Task:
Report each line of the entries that includes "Jupyter" by copying it.

[Data extracted from a collection]
- - -
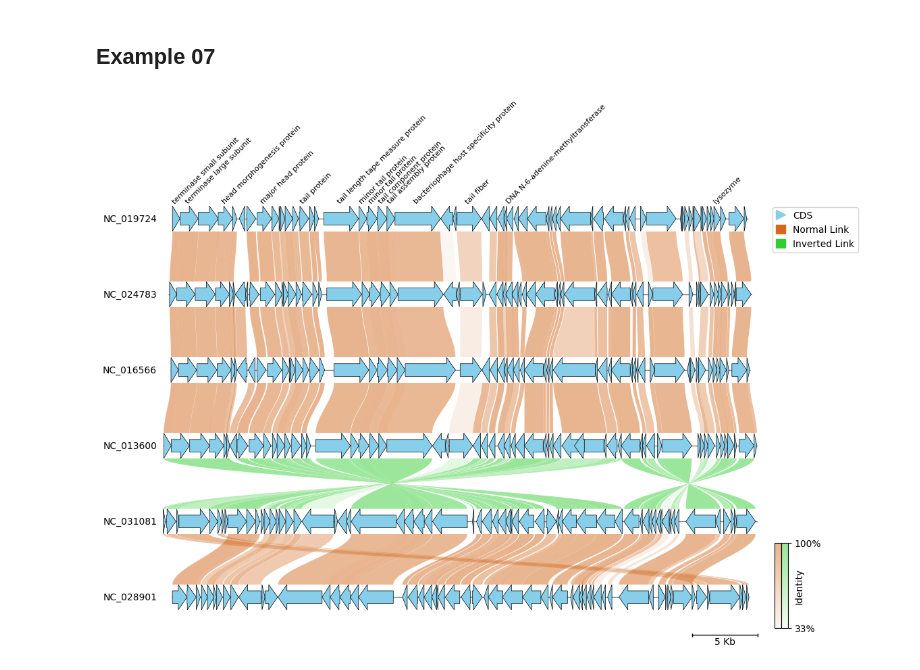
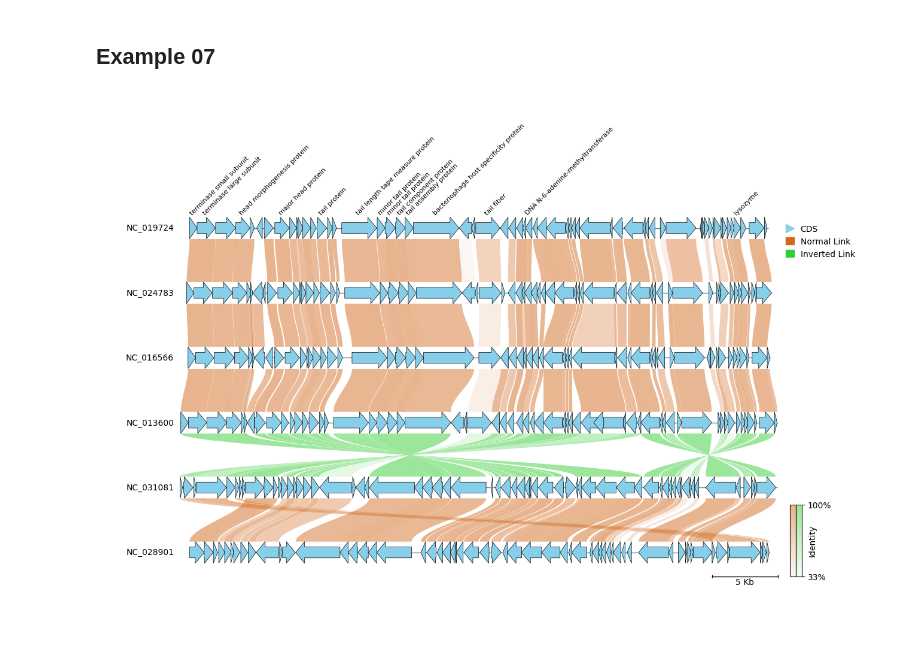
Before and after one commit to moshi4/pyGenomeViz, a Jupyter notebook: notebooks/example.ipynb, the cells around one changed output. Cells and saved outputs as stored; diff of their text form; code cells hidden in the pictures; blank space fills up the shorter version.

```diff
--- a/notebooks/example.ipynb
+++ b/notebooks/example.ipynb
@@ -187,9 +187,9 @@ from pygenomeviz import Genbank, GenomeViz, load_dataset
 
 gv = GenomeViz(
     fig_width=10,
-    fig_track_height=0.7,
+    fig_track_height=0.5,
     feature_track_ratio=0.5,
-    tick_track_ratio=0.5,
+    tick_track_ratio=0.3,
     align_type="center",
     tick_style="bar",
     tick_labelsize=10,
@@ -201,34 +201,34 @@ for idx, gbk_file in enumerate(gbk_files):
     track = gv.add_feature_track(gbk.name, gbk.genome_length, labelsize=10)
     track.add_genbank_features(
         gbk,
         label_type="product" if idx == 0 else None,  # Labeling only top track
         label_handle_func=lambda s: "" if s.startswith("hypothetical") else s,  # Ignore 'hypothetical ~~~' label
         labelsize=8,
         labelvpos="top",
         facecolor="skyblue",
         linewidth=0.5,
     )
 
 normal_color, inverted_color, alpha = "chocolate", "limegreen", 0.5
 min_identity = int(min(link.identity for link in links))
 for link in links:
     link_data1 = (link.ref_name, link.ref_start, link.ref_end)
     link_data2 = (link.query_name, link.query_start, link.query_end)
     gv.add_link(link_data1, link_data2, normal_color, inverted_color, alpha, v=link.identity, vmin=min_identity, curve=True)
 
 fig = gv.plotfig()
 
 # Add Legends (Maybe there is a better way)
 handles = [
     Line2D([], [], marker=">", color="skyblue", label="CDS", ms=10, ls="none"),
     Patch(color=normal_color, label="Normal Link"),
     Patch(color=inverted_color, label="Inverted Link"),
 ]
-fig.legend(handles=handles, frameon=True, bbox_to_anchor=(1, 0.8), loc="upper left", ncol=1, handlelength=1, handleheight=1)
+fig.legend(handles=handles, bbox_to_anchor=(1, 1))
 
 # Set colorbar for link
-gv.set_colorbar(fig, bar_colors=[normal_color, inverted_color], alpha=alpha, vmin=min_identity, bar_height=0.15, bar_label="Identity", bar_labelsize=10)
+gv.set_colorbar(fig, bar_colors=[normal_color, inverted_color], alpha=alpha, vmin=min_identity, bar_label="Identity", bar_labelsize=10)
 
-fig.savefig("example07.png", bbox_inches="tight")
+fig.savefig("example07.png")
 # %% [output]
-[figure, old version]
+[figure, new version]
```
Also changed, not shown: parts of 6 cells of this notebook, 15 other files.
- - -
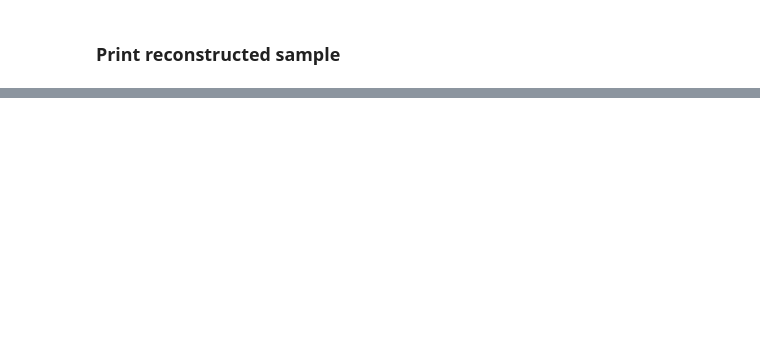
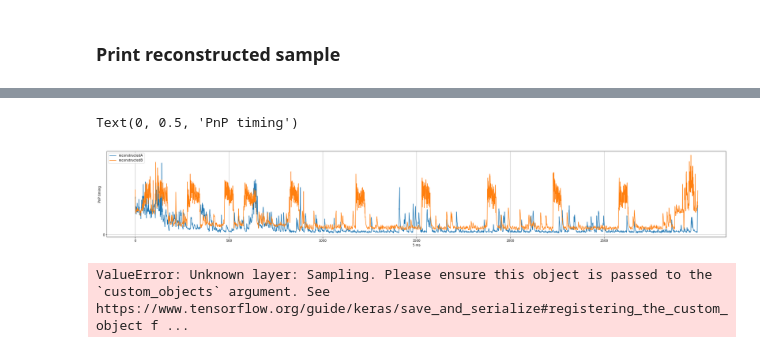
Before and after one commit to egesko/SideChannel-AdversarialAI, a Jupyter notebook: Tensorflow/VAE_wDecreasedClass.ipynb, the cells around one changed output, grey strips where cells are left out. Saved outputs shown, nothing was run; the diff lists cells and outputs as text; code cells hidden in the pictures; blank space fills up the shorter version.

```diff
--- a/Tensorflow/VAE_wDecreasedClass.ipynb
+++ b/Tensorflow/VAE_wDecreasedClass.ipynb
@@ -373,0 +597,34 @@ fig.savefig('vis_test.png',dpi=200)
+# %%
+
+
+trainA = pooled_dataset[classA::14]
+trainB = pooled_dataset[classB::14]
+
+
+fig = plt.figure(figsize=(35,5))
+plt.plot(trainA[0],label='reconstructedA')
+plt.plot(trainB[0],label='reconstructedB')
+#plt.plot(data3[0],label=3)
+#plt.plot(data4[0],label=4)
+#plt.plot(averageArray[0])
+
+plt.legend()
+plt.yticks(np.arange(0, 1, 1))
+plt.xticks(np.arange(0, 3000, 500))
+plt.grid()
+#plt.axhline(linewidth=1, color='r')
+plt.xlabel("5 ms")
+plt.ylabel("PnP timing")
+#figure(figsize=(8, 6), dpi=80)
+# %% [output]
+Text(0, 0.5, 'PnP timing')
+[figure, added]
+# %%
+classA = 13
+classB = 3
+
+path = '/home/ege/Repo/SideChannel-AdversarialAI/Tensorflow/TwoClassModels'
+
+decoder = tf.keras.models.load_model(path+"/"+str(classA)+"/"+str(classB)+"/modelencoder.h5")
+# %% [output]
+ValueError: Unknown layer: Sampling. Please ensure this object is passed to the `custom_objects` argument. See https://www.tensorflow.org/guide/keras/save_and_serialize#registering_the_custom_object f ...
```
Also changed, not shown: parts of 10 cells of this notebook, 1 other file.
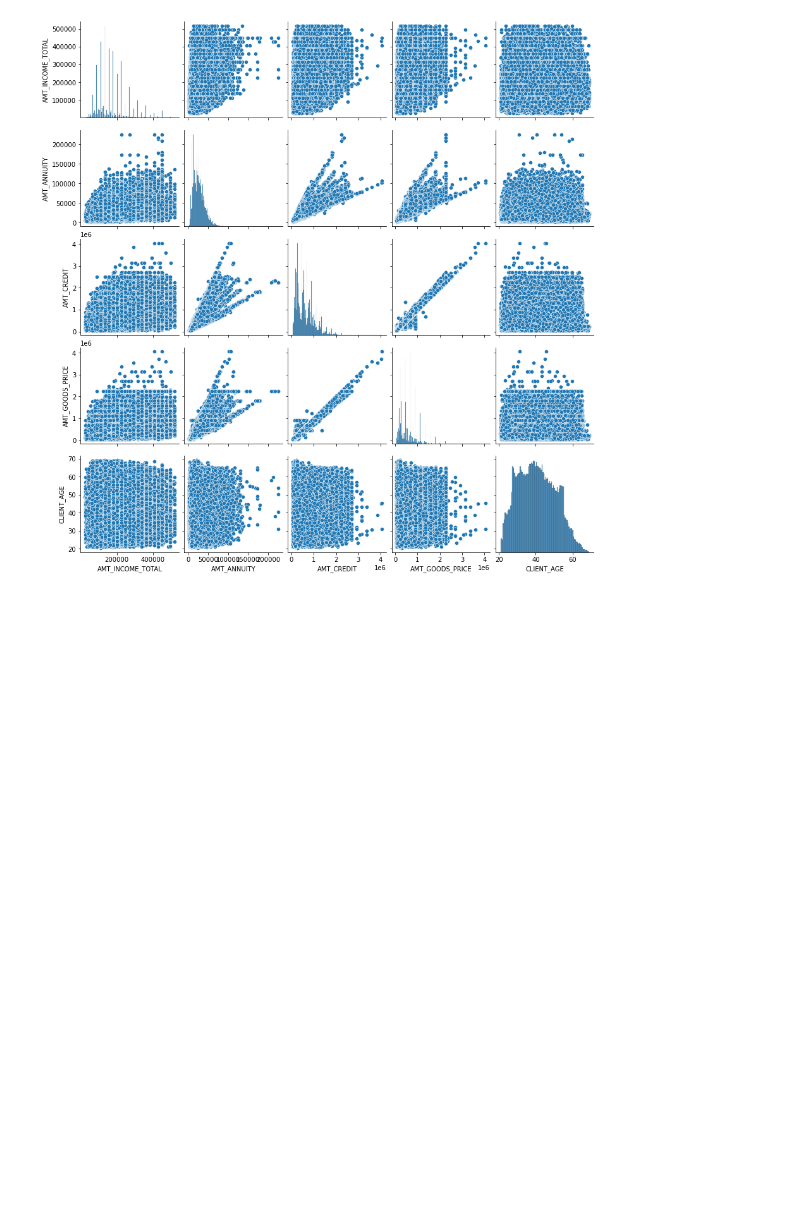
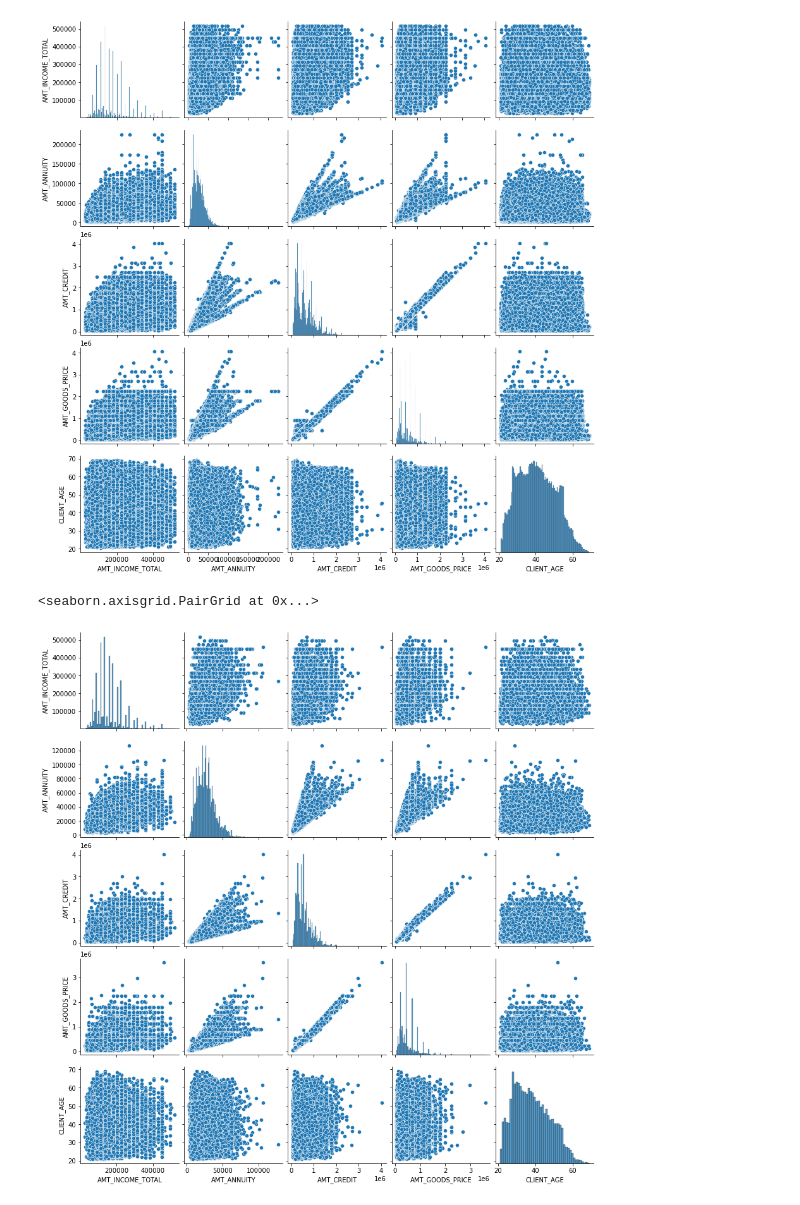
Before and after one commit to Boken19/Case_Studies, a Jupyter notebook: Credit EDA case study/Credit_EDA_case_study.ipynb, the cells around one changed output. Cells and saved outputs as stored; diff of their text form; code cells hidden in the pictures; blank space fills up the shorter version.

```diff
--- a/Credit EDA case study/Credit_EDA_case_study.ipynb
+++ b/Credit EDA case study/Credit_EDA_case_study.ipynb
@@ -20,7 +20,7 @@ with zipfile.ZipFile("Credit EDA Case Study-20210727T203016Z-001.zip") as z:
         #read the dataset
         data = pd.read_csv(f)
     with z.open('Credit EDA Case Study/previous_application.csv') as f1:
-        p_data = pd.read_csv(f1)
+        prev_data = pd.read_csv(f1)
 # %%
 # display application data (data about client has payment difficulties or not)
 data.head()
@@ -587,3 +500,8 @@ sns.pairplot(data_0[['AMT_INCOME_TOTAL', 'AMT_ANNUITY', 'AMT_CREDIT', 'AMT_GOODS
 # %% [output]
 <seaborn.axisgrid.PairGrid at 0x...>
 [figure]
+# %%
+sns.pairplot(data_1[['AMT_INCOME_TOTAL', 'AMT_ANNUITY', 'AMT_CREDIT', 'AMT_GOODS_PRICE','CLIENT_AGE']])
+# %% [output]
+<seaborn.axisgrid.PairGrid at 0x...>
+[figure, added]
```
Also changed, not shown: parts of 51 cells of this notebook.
- - -
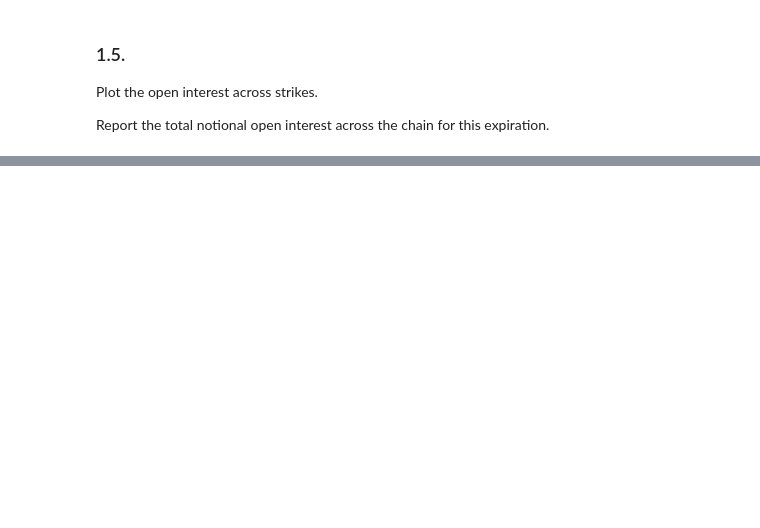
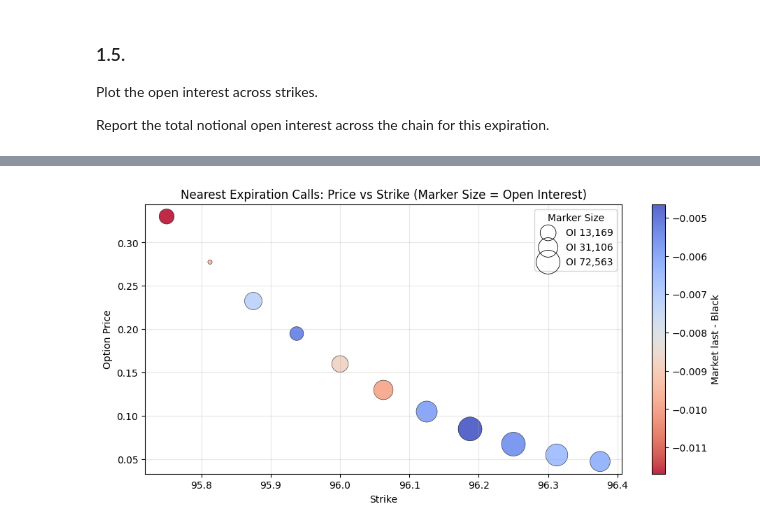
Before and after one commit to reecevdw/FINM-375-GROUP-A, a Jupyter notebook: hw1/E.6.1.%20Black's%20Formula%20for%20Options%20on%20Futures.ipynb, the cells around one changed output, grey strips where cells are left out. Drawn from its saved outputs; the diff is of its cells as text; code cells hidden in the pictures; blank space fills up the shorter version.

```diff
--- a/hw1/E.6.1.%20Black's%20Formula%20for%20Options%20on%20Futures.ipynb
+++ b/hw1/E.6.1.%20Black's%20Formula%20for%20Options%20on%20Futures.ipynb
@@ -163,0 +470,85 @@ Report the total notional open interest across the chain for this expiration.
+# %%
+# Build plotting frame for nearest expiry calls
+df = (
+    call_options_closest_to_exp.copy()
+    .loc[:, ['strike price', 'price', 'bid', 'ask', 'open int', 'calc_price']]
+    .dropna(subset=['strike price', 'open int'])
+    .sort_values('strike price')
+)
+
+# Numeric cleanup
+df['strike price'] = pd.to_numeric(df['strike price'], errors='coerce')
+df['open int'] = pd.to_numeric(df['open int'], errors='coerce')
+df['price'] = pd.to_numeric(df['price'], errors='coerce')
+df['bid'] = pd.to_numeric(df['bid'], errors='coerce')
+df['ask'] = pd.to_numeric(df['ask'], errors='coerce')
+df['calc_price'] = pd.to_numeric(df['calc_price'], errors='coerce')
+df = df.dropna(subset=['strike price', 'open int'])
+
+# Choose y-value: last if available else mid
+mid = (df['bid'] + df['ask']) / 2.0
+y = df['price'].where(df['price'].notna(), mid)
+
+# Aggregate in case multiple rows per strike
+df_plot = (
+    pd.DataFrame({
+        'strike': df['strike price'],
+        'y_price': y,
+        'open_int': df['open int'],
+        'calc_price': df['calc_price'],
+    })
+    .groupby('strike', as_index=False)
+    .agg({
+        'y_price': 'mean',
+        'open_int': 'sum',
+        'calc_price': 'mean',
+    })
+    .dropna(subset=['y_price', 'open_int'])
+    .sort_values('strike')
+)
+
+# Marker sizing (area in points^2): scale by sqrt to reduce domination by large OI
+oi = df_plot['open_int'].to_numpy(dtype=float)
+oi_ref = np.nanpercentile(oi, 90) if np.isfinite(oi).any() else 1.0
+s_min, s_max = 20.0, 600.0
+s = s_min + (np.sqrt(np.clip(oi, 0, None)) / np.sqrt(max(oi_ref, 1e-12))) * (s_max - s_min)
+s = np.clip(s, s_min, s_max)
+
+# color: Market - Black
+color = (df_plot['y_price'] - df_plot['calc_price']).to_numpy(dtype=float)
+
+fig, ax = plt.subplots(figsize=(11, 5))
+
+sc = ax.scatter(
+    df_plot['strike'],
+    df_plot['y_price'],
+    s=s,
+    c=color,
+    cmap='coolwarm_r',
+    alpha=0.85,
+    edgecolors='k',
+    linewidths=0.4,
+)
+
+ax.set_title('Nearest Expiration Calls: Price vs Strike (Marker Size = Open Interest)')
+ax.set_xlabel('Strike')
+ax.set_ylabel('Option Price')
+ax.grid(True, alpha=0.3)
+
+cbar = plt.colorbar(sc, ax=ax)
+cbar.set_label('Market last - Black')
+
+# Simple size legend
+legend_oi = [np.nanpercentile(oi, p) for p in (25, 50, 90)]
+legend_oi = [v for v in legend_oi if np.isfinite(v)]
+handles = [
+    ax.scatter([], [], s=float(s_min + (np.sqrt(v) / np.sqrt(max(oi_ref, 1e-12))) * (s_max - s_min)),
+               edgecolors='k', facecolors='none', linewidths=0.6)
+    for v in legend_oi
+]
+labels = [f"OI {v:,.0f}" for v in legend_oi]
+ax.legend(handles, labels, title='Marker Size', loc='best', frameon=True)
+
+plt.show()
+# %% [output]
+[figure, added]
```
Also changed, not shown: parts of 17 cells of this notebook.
- - -
Solution to this task:
Before and after one commit to moshi4/pyGenomeViz, a Jupyter notebook: notebooks/example.ipynb, the cells around one changed output. Cells and saved outputs as stored; diff of their text form; code cells hidden in the pictures; blank space fills up the shorter version.
Before and after one commit to egesko/SideChannel-AdversarialAI, a Jupyter notebook: Tensorflow/VAE_wDecreasedClass.ipynb, the cells around one changed output, grey strips where cells are left out. Saved outputs shown, nothing was run; the diff lists cells and outputs as text; code cells hidden in the pictures; blank space fills up the shorter version.
Before and after one commit to Boken19/Case_Studies, a Jupyter notebook: Credit EDA case study/Credit_EDA_case_study.ipynb, the cells around one changed output. Cells and saved outputs as stored; diff of their text form; code cells hidden in the pictures; blank space fills up the shorter version.
Before and after one commit to reecevdw/FINM-375-GROUP-A, a Jupyter notebook: hw1/E.6.1.%20Black's%20Formula%20for%20Options%20on%20Futures.ipynb, the cells around one changed output, grey strips where cells are left out. Drawn from its saved outputs; the diff is of its cells as text; code cells hidden in the pictures; blank space fills up the shorter version.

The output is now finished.